THE PROBLEM
Copy all records verbatim.
═════ ENTRIES SHOWN
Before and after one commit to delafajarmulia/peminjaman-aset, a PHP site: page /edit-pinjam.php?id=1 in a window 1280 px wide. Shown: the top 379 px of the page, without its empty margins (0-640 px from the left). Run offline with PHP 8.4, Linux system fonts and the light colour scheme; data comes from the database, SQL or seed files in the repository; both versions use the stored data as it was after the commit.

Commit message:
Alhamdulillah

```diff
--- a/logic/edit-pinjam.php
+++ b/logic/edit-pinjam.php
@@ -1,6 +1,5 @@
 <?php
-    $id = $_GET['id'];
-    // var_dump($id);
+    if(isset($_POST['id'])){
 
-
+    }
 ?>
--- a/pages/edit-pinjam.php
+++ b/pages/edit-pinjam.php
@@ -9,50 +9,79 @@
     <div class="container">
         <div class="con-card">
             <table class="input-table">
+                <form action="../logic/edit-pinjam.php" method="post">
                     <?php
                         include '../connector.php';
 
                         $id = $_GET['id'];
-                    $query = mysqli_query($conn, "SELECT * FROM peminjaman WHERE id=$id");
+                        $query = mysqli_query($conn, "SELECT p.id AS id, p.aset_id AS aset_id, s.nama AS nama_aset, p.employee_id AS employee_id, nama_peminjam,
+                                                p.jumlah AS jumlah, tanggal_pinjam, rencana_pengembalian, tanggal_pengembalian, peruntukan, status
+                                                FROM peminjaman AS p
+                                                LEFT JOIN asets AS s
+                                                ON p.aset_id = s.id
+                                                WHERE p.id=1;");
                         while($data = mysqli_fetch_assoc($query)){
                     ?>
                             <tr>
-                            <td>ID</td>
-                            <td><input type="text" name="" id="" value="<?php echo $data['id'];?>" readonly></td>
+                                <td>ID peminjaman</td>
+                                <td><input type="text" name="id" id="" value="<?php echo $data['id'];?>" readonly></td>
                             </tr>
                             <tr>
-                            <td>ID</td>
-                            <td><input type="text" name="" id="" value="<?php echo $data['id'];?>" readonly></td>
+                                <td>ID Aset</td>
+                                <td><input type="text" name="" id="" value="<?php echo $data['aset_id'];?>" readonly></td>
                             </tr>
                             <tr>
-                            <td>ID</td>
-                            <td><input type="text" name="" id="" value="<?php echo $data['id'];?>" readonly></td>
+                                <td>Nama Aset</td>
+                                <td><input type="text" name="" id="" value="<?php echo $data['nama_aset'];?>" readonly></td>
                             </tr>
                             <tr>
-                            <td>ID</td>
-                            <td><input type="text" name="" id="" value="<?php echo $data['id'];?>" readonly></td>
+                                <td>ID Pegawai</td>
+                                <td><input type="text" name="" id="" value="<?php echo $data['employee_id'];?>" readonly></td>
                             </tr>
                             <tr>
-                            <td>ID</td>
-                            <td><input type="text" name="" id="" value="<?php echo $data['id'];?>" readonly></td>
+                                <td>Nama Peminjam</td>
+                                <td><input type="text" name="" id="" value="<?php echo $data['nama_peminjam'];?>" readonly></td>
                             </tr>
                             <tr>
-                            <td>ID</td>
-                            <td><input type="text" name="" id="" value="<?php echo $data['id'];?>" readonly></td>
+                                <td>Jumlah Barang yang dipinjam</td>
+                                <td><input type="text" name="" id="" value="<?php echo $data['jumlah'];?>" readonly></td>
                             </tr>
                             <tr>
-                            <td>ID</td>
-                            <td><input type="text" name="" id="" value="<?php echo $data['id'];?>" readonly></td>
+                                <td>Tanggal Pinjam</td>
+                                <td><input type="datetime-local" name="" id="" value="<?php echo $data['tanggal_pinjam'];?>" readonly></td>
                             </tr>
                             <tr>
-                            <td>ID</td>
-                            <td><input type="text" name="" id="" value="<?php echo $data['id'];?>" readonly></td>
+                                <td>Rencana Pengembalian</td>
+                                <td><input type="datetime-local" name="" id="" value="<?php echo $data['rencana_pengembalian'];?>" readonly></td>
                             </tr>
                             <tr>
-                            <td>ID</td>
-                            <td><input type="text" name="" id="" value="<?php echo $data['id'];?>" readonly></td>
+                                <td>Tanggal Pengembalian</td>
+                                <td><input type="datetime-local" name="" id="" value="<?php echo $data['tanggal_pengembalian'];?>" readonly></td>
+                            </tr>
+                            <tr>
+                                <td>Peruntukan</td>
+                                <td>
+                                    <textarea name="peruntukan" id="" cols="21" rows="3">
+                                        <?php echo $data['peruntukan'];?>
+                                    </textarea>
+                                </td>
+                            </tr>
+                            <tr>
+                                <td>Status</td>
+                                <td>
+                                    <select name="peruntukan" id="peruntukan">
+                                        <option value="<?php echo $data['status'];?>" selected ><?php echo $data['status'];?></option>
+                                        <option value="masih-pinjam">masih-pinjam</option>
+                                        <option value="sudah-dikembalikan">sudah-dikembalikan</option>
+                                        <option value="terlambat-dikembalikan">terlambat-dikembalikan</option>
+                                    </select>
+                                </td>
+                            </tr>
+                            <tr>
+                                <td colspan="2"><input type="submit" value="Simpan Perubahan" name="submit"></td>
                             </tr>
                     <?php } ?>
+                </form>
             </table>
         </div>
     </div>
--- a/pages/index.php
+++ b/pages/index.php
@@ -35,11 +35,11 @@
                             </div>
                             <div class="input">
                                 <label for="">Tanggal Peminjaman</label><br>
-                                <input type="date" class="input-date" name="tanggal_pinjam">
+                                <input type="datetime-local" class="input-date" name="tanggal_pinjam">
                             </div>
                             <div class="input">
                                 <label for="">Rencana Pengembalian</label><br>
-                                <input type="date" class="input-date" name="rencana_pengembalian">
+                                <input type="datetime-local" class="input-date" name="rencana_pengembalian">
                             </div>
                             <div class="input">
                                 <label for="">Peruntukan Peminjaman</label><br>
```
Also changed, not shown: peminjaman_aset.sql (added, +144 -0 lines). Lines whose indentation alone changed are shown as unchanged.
══════════
TASK OUTPUT
Before and after one commit to delafajarmulia/peminjaman-aset, a PHP site: page /edit-pinjam.php?id=1 in a window 1280 px wide. Shown: the top 379 px of the page, without its empty margins (0-640 px from the left). Run offline with PHP 8.4, Linux system fonts and the light colour scheme; data comes from the database, SQL or seed files in the repository; both versions use the stored data as it was after the commit.

Commit message:
Alhamdulillah

```diff
--- a/logic/edit-pinjam.php
+++ b/logic/edit-pinjam.php
@@ -1,6 +1,5 @@
 <?php
-    $id = $_GET['id'];
-    // var_dump($id);
+    if(isset($_POST['id'])){
 
-
+    }
 ?>
--- a/pages/edit-pinjam.php
+++ b/pages/edit-pinjam.php
@@ -9,50 +9,79 @@
     <div class="container">
         <div class="con-card">
             <table class="input-table">
+                <form action="../logic/edit-pinjam.php" method="post">
                     <?php
                         include '../connector.php';
 
                         $id = $_GET['id'];
-                    $query = mysqli_query($conn, "SELECT * FROM peminjaman WHERE id=$id");
+                        $query = mysqli_query($conn, "SELECT p.id AS id, p.aset_id AS aset_id, s.nama AS nama_aset, p.employee_id AS employee_id, nama_peminjam,
+                                                p.jumlah AS jumlah, tanggal_pinjam, rencana_pengembalian, tanggal_pengembalian, peruntukan, status
+                                                FROM peminjaman AS p
+                                                LEFT JOIN asets AS s
+                                                ON p.aset_id = s.id
+                                                WHERE p.id=1;");
                         while($data = mysqli_fetch_assoc($query)){
                     ?>
                             <tr>
-                            <td>ID</td>
-                            <td><input type="text" name="" id="" value="<?php echo $data['id'];?>" readonly></td>
+                                <td>ID peminjaman</td>
+                                <td><input type="text" name="id" id="" value="<?php echo $data['id'];?>" readonly></td>
                             </tr>
                             <tr>
-                            <td>ID</td>
-                            <td><input type="text" name="" id="" value="<?php echo $data['id'];?>" readonly></td>
+                                <td>ID Aset</td>
+                                <td><input type="text" name="" id="" value="<?php echo $data['aset_id'];?>" readonly></td>
                             </tr>
                             <tr>
-                            <td>ID</td>
-                            <td><input type="text" name="" id="" value="<?php echo $data['id'];?>" readonly></td>
+                                <td>Nama Aset</td>
+                                <td><input type="text" name="" id="" value="<?php echo $data['nama_aset'];?>" readonly></td>
                             </tr>
                             <tr>
-                            <td>ID</td>
-                            <td><input type="text" name="" id="" value="<?php echo $data['id'];?>" readonly></td>
+                                <td>ID Pegawai</td>
+                                <td><input type="text" name="" id="" value="<?php echo $data['employee_id'];?>" readonly></td>
                             </tr>
                             <tr>
-                            <td>ID</td>
-                            <td><input type="text" name="" id="" value="<?php echo $data['id'];?>" readonly></td>
+                                <td>Nama Peminjam</td>
+                                <td><input type="text" name="" id="" value="<?php echo $data['nama_peminjam'];?>" readonly></td>
                             </tr>
                             <tr>
-                            <td>ID</td>
-                            <td><input type="text" name="" id="" value="<?php echo $data['id'];?>" readonly></td>
+                                <td>Jumlah Barang yang dipinjam</td>
+                                <td><input type="text" name="" id="" value="<?php echo $data['jumlah'];?>" readonly></td>
                             </tr>
                             <tr>
-                            <td>ID</td>
-                            <td><input type="text" name="" id="" value="<?php echo $data['id'];?>" readonly></td>
+                                <td>Tanggal Pinjam</td>
+                                <td><input type="datetime-local" name="" id="" value="<?php echo $data['tanggal_pinjam'];?>" readonly></td>
                             </tr>
                             <tr>
-                            <td>ID</td>
-                            <td><input type="text" name="" id="" value="<?php echo $data['id'];?>" readonly></td>
+                                <td>Rencana Pengembalian</td>
+                                <td><input type="datetime-local" name="" id="" value="<?php echo $data['rencana_pengembalian'];?>" readonly></td>
                             </tr>
                             <tr>
-                            <td>ID</td>
-                            <td><input type="text" name="" id="" value="<?php echo $data['id'];?>" readonly></td>
+                                <td>Tanggal Pengembalian</td>
+                                <td><input type="datetime-local" name="" id="" value="<?php echo $data['tanggal_pengembalian'];?>" readonly></td>
+                            </tr>
+                            <tr>
+                                <td>Peruntukan</td>
+                                <td>
+                                    <textarea name="peruntukan" id="" cols="21" rows="3">
+                                        <?php echo $data['peruntukan'];?>
+                                    </textarea>
+                                </td>
+                            </tr>
+                            <tr>
+                                <td>Status</td>
+                                <td>
+                                    <select name="peruntukan" id="peruntukan">
+                                        <option value="<?php echo $data['status'];?>" selected ><?php echo $data['status'];?></option>
+                                        <option value="masih-pinjam">masih-pinjam</option>
+                                        <option value="sudah-dikembalikan">sudah-dikembalikan</option>
+                                        <option value="terlambat-dikembalikan">terlambat-dikembalikan</option>
+                                    </select>
+                                </td>
+                            </tr>
+                            <tr>
+                                <td colspan="2"><input type="submit" value="Simpan Perubahan" name="submit"></td>
                             </tr>
                     <?php } ?>
+                </form>
             </table>
         </div>
     </div>
--- a/pages/index.php
+++ b/pages/index.php
@@ -35,11 +35,11 @@
                             </div>
                             <div class="input">
                                 <label for="">Tanggal Peminjaman</label><br>
-                                <input type="date" class="input-date" name="tanggal_pinjam">
+                                <input type="datetime-local" class="input-date" name="tanggal_pinjam">
                             </div>
                             <div class="input">
                                 <label for="">Rencana Pengembalian</label><br>
-                                <input type="date" class="input-date" name="rencana_pengembalian">
+                                <input type="datetime-local" class="input-date" name="rencana_pengembalian">
                             </div>
                             <div class="input">
                                 <label for="">Peruntukan Peminjaman</label><br>
```
Also changed, not shown: peminjaman_aset.sql (added, +144 -0 lines). Lines whose indentation alone changed are shown as unchanged.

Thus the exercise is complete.